(Front-end code edit data)

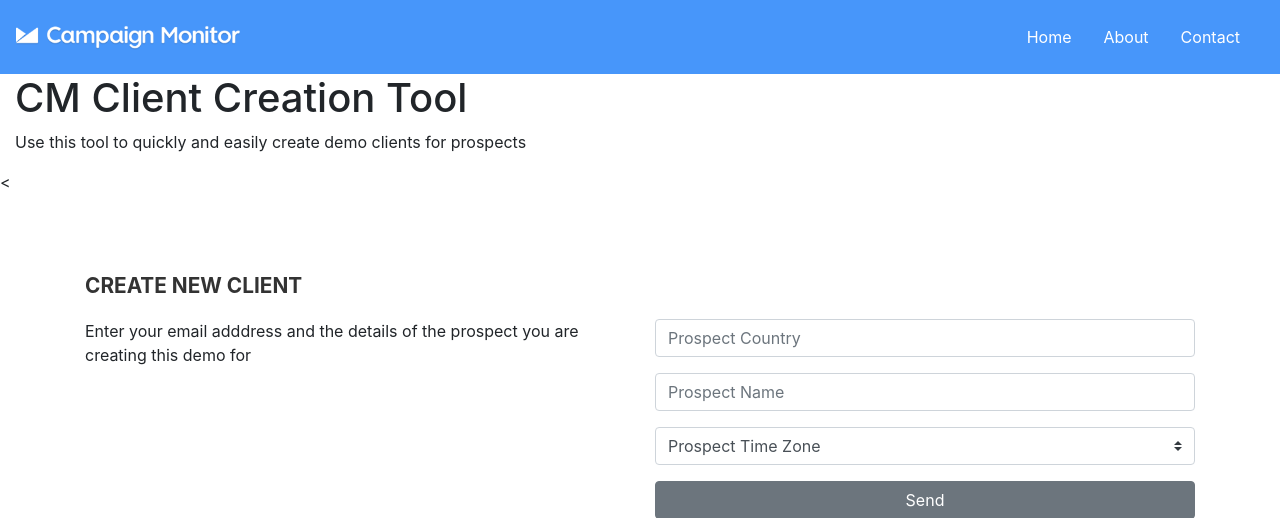
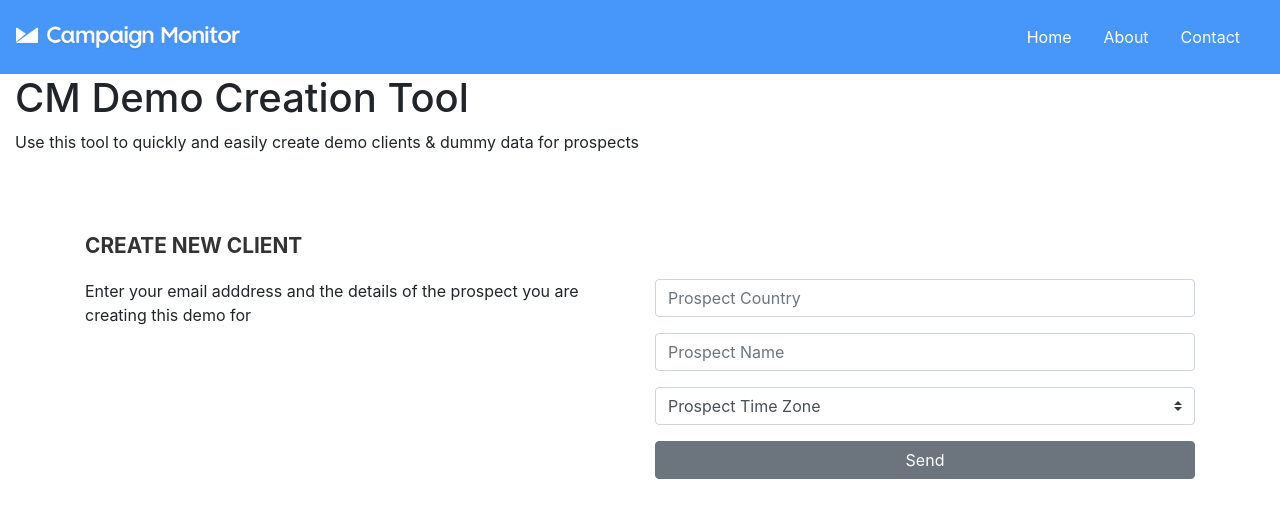
Before and after one commit to jashton01/flask_tutorial_3, a Flask app: template app/templates/public/client_create.html in a window 1280 px wide. Shown: the top 518 px of the page. Run offline with Flask 2, Linux system fonts and the light colour scheme; the template is opened without the code that fills it, so the values that code supplies are empty; some libraries are stand-ins or nearby versions.

Commit message:
fix html

```diff
--- a/app/templates/public/client_create.html
+++ b/app/templates/public/client_create.html
@@ -4,7 +4,7 @@
 
 {% block main %}
 
-<<div class="container features">
+<div class="container features">
    <div class="row">
       <div class="col-lg-6 col-md-6 col-sm-12">
          <h3 class="feature-title">Create New Client</h3>
--- a/app/templates/public/templates/cm_template.html
+++ b/app/templates/public/templates/cm_template.html
@@ -30,8 +30,8 @@
       </nav>
       <header class="page-header header container-fluid">
          <div class="description">
-            <h1>CM Client Creation Tool</h1>
-            <p>Use this tool to quickly and easily create demo clients for prospects</p>
+            <h1>CM Demo Creation Tool</h1>
+            <p>Use this tool to quickly and easily create demo clients & dummy data for prospects</p>
          </div>
       </header>
       <main>
```
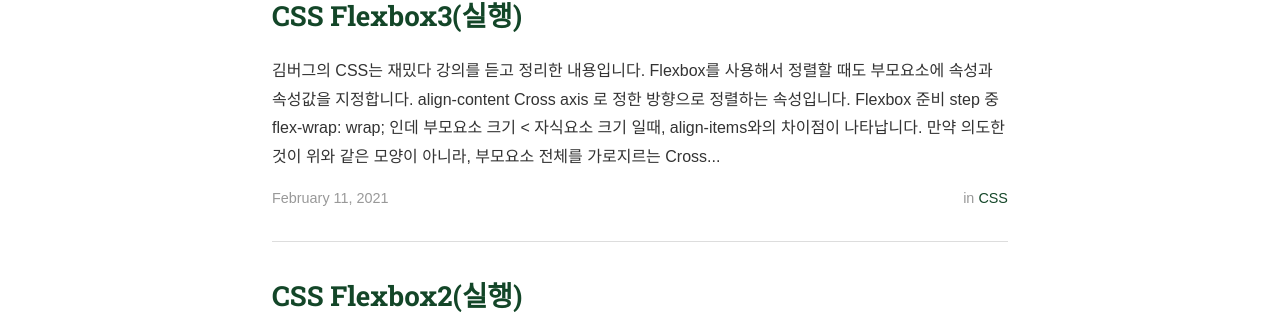
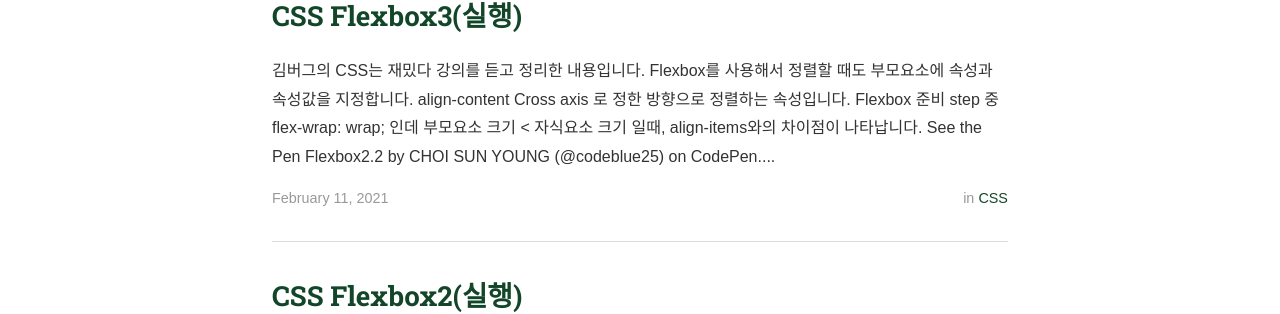
Before and after one commit to codeblue25/codeblue25.github.io, a Jekyll site: the page built from index.html, in a window 1280 px wide and 900 px high, scrolled down 348 px. Shown: the part 198-512 px from the top of the window. Built offline with Jekyll 4.4.1, drawn with Linux system fonts in a browser that asks for light colours; nearby versions of some CDN libraries; some web fonts are replaced; the list of posts is cut into pages by our own code; a style sheet for code colours, icons or effects is not loaded.

Commit message:
CSS Flexbox3
align-items와 align-content 비교 예시 코드

```diff
--- a/_posts/2021-02-11-flexbox3.md
+++ b/_posts/2021-02-11-flexbox3.md
@@ -14,23 +14,20 @@
 
 * `Cross axis` 로 정한 방향으로 정렬하는 속성입니다.
 * Flexbox 준비 step 중 `flex-wrap: wrap;` 인데 **부모요소 크기 < 자식요소 크기** 일때, `align-items`와의 차이점이 나타납니다.
-
-<!-- <iframe height="265" style="width: 100%;" scrolling="no" title="Flexbox2.2" src="https://codepen.io/codeblue25/embed/KKNgROy?height=265&theme-id=dark&default-tab=css,result" frameborder="no" loading="lazy" allowtransparency="true" allowfullscreen="true">
+* <iframe height="265" style="width: 100%;" scrolling="no" title="Flexbox2.2" src="https://codepen.io/codeblue25/embed/KKNgROy?height=265&theme-id=dark&default-tab=css,result" frameborder="no" loading="lazy" allowtransparency="true" allowfullscreen="true">
   See the Pen <a href='https://codepen.io/codeblue25/pen/KKNgROy'>Flexbox2.2</a> by CHOI SUN YOUNG
-  (<a href='https://codepen.io/codeblue25'>@codeblue25</a>) on <a href='https://codepen.io'>CodePen</a>. -->
-
+  (<a href='https://codepen.io/codeblue25'>@codeblue25</a>) on <a href='https://codepen.io'>CodePen</a>.
 * 만약 의도한 것이 위와 같은 모양이 아니라, **부모요소 전체를 가로지르는 Cross axis를 기준으로** Flex 정렬을 하고 싶을 때 `align-content`를 사용합니다.
-
-<!-- <iframe height="265" style="width: 100%;" scrolling="no" title="Flexbox2.3" src="https://codepen.io/codeblue25/embed/PobGaGW?height=265&theme-id=dark&default-tab=css,result" frameborder="no" loading="lazy" allowtransparency="true" allowfullscreen="true">
+* <iframe height="265" style="width: 100%;" scrolling="no" title="Flexbox2.3" src="https://codepen.io/codeblue25/embed/PobGaGW?height=265&theme-id=dark&default-tab=css,result" frameborder="no" loading="lazy" allowtransparency="true" allowfullscreen="true">
   See the Pen <a href='https://codepen.io/codeblue25/pen/PobGaGW'>Flexbox2.3</a> by CHOI SUN YOUNG
-  (<a href='https://codepen.io/codeblue25'>@codeblue25</a>) on <a href='https://codepen.io'>CodePen</a>. -->
+  (<a href='https://codepen.io/codeblue25'>@codeblue25</a>) on <a href='https://codepen.io'>CodePen</a>.
   <br />
 
 *부모요소가 아니라 **자식요소에 속성과 속성값을 지정**한 정렬도 있습니다.*<br />
 
 <h4>flex-grow</h4>
 
-* 속성값으로 0보다 큰 아무 숫자나 있으면, 자식요소가 부모요소의 여백을 꽉 채우는 만큼 늘어납니다.
+* 속성값이 0보다 큰 아무 숫자면, 자식요소가 부모요소의 여백을 꽉 채우는 만큼 늘어납니다.
 * 여백을 채울 때, 자식요소 마다 비율을 달리할 수도 있습니다.
   * ⚠이 때 각 비율은 **컨텐츠 크기만큼의 영역을 제외한 부분의 여백**의 비 입니다.⚠
 
@@ -45,12 +42,11 @@
 <h4>flex-basis</h4>
 
 * 컨텐츠 크기만큼의 영역을 어떻게 인식할 것인지를 정하는 속성입니다.
-* default 속성값은 `auto`입니다.
+* default 속성값은 auto입니다.
 * 따라서 `flex-basis: 0;`이면 컨텐츠 크기만큼의 영역을 0으로 인식하여 **자식요소들이 동일한 비율**로 자리하게 됩니다.
 
 
 <h4>flex</h4>
 
 * 위에서 설명한 `flex-grow`, `flex-shrink`, `flex-basis`를 **축약형**으로 쓸 때 사용하는 속성입니다.
-* 가장 많이 쓰는 속성값인 `flex: 1;`은
-   `flex-grow: 1;`, `flex-shrink: 1;`, `flex-basis: 0%`를 축약한 것입니다.
+* 가장 많이 쓰는 속성값인 `flex: 1;`은 `flex-grow: 1;`, `flex-shrink: 1;`, `flex-basis: 0%`를 축약한 것입니다.
```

** Aim of the task **
The copy you return must match the records above exactly, minus any images.

** Result of this task **
Before and after one commit to jashton01/flask_tutorial_3, a Flask app: template app/templates/public/client_create.html in a window 1280 px wide. Shown: the top 518 px of the page. Run offline with Flask 2, Linux system fonts and the light colour scheme; the template is opened without the code that fills it, so the values that code supplies are empty; some libraries are stand-ins or nearby versions.

Commit message:
fix html

```diff
--- a/app/templates/public/client_create.html
+++ b/app/templates/public/client_create.html
@@ -4,7 +4,7 @@
 
 {% block main %}
 
-<<div class="container features">
+<div class="container features">
    <div class="row">
       <div class="col-lg-6 col-md-6 col-sm-12">
          <h3 class="feature-title">Create New Client</h3>
--- a/app/templates/public/templates/cm_template.html
+++ b/app/templates/public/templates/cm_template.html
@@ -30,8 +30,8 @@
       </nav>
       <header class="page-header header container-fluid">
          <div class="description">
-            <h1>CM Client Creation Tool</h1>
-            <p>Use this tool to quickly and easily create demo clients for prospects</p>
+            <h1>CM Demo Creation Tool</h1>
+            <p>Use this tool to quickly and easily create demo clients & dummy data for prospects</p>
          </div>
       </header>
       <main>
```
Before and after one commit to codeblue25/codeblue25.github.io, a Jekyll site: the page built from index.html, in a window 1280 px wide and 900 px high, scrolled down 348 px. Shown: the part 198-512 px from the top of the window. Built offline with Jekyll 4.4.1, drawn with Linux system fonts in a browser that asks for light colours; nearby versions of some CDN libraries; some web fonts are replaced; the list of posts is cut into pages by our own code; a style sheet for code colours, icons or effects is not loaded.

Commit message:
CSS Flexbox3
align-items와 align-content 비교 예시 코드

```diff
--- a/_posts/2021-02-11-flexbox3.md
+++ b/_posts/2021-02-11-flexbox3.md
@@ -14,23 +14,20 @@
 
 * `Cross axis` 로 정한 방향으로 정렬하는 속성입니다.
 * Flexbox 준비 step 중 `flex-wrap: wrap;` 인데 **부모요소 크기 < 자식요소 크기** 일때, `align-items`와의 차이점이 나타납니다.
-
-<!-- <iframe height="265" style="width: 100%;" scrolling="no" title="Flexbox2.2" src="https://codepen.io/codeblue25/embed/KKNgROy?height=265&theme-id=dark&default-tab=css,result" frameborder="no" loading="lazy" allowtransparency="true" allowfullscreen="true">
+* <iframe height="265" style="width: 100%;" scrolling="no" title="Flexbox2.2" src="https://codepen.io/codeblue25/embed/KKNgROy?height=265&theme-id=dark&default-tab=css,result" frameborder="no" loading="lazy" allowtransparency="true" allowfullscreen="true">
   See the Pen <a href='https://codepen.io/codeblue25/pen/KKNgROy'>Flexbox2.2</a> by CHOI SUN YOUNG
-  (<a href='https://codepen.io/codeblue25'>@codeblue25</a>) on <a href='https://codepen.io'>CodePen</a>. -->
-
+  (<a href='https://codepen.io/codeblue25'>@codeblue25</a>) on <a href='https://codepen.io'>CodePen</a>.
 * 만약 의도한 것이 위와 같은 모양이 아니라, **부모요소 전체를 가로지르는 Cross axis를 기준으로** Flex 정렬을 하고 싶을 때 `align-content`를 사용합니다.
-
-<!-- <iframe height="265" style="width: 100%;" scrolling="no" title="Flexbox2.3" src="https://codepen.io/codeblue25/embed/PobGaGW?height=265&theme-id=dark&default-tab=css,result" frameborder="no" loading="lazy" allowtransparency="true" allowfullscreen="true">
+* <iframe height="265" style="width: 100%;" scrolling="no" title="Flexbox2.3" src="https://codepen.io/codeblue25/embed/PobGaGW?height=265&theme-id=dark&default-tab=css,result" frameborder="no" loading="lazy" allowtransparency="true" allowfullscreen="true">
   See the Pen <a href='https://codepen.io/codeblue25/pen/PobGaGW'>Flexbox2.3</a> by CHOI SUN YOUNG
-  (<a href='https://codepen.io/codeblue25'>@codeblue25</a>) on <a href='https://codepen.io'>CodePen</a>. -->
+  (<a href='https://codepen.io/codeblue25'>@codeblue25</a>) on <a href='https://codepen.io'>CodePen</a>.
   <br />
 
 *부모요소가 아니라 **자식요소에 속성과 속성값을 지정**한 정렬도 있습니다.*<br />
 
 <h4>flex-grow</h4>
 
-* 속성값으로 0보다 큰 아무 숫자나 있으면, 자식요소가 부모요소의 여백을 꽉 채우는 만큼 늘어납니다.
+* 속성값이 0보다 큰 아무 숫자면, 자식요소가 부모요소의 여백을 꽉 채우는 만큼 늘어납니다.
 * 여백을 채울 때, 자식요소 마다 비율을 달리할 수도 있습니다.
   * ⚠이 때 각 비율은 **컨텐츠 크기만큼의 영역을 제외한 부분의 여백**의 비 입니다.⚠
 
@@ -45,12 +42,11 @@
 <h4>flex-basis</h4>
 
 * 컨텐츠 크기만큼의 영역을 어떻게 인식할 것인지를 정하는 속성입니다.
-* default 속성값은 `auto`입니다.
+* default 속성값은 auto입니다.
 * 따라서 `flex-basis: 0;`이면 컨텐츠 크기만큼의 영역을 0으로 인식하여 **자식요소들이 동일한 비율**로 자리하게 됩니다.
 
 
 <h4>flex</h4>
 
 * 위에서 설명한 `flex-grow`, `flex-shrink`, `flex-basis`를 **축약형**으로 쓸 때 사용하는 속성입니다.
-* 가장 많이 쓰는 속성값인 `flex: 1;`은
-   `flex-grow: 1;`, `flex-shrink: 1;`, `flex-basis: 0%`를 축약한 것입니다.
+* 가장 많이 쓰는 속성값인 `flex: 1;`은 `flex-grow: 1;`, `flex-shrink: 1;`, `flex-basis: 0%`를 축약한 것입니다.
```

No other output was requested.